=== Begin Enclosure ===

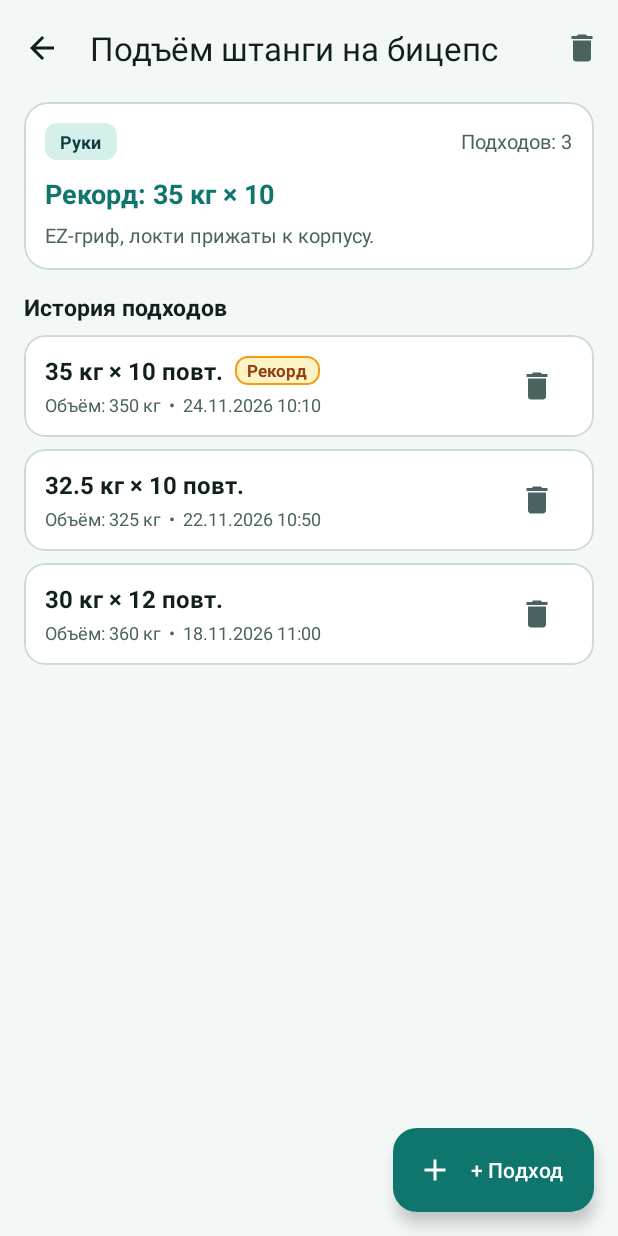
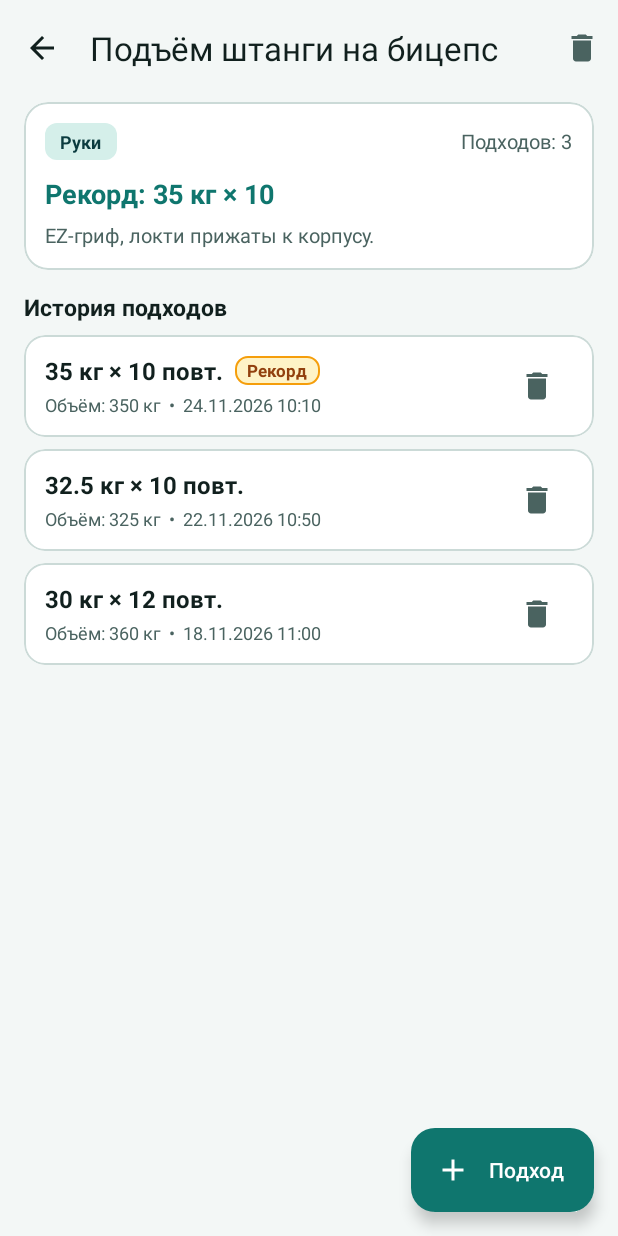
Before and after one commit to ssensager/Android_mobile_modules, an Android app: the screen it shows after launch (EquipmentDetailActivity), after a tap on "Подъём штанги на бицепс", on a phone screen of 412 x 824 dp. Run offline under Robolectric (Android 15) with nearby library versions, the phone set to English and light mode, and no system bars; our stand-ins replace Room's generated code; 1 statement that could not run was skipped.

Commit message:
polish(lab6): remove duplicate plus sign on detail FAB

```diff
--- a/lab6/app/src/main/res/layout/activity_equipment_detail.xml
+++ b/lab6/app/src/main/res/layout/activity_equipment_detail.xml
@@ -190,7 +190,7 @@
         android:layout_height="wrap_content"
         android:layout_gravity="bottom|end"
         android:layout_margin="16dp"
-        android:text="@string/btn_quick_add_set"
+        android:text="@string/fab_add_set"
         android:textColor="@color/brand_on_primary"
         app:backgroundTint="@color/brand_primary"
         app:icon="@drawable/ic_add"
--- a/lab6/app/src/main/res/values/strings.xml
+++ b/lab6/app/src/main/res/values/strings.xml
@@ -34,6 +34,7 @@
     <string name="equipment_sets_count">Подходов: %1$d</string>
     <string name="equipment_last_set">Последний: %1$s кг × %2$d</string>
     <string name="btn_quick_add_set">+ Подход</string>
+    <string name="fab_add_set">Подход</string>
     <string name="fab_add_equipment">Тренажёр</string>
 
     <!-- Новый личный рекорд -->
```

=== End Enclosure ===

- What this task involves: The entries are to be restated word for word, with pictures omitted.

- Answer area:
Before and after one commit to ssensager/Android_mobile_modules, an Android app: the screen it shows after launch (EquipmentDetailActivity), after a tap on "Подъём штанги на бицепс", on a phone screen of 412 x 824 dp. Run offline under Robolectric (Android 15) with nearby library versions, the phone set to English and light mode, and no system bars; our stand-ins replace Room's generated code; 1 statement that could not run was skipped.

Commit message:
polish(lab6): remove duplicate plus sign on detail FAB

```diff
--- a/lab6/app/src/main/res/layout/activity_equipment_detail.xml
+++ b/lab6/app/src/main/res/layout/activity_equipment_detail.xml
@@ -190,7 +190,7 @@
         android:layout_height="wrap_content"
         android:layout_gravity="bottom|end"
         android:layout_margin="16dp"
-        android:text="@string/btn_quick_add_set"
+        android:text="@string/fab_add_set"
         android:textColor="@color/brand_on_primary"
         app:backgroundTint="@color/brand_primary"
         app:icon="@drawable/ic_add"
--- a/lab6/app/src/main/res/values/strings.xml
+++ b/lab6/app/src/main/res/values/strings.xml
@@ -34,6 +34,7 @@
     <string name="equipment_sets_count">Подходов: %1$d</string>
     <string name="equipment_last_set">Последний: %1$s кг × %2$d</string>
     <string name="btn_quick_add_set">+ Подход</string>
+    <string name="fab_add_set">Подход</string>
     <string name="fab_add_equipment">Тренажёр</string>
 
     <!-- Новый личный рекорд -->
```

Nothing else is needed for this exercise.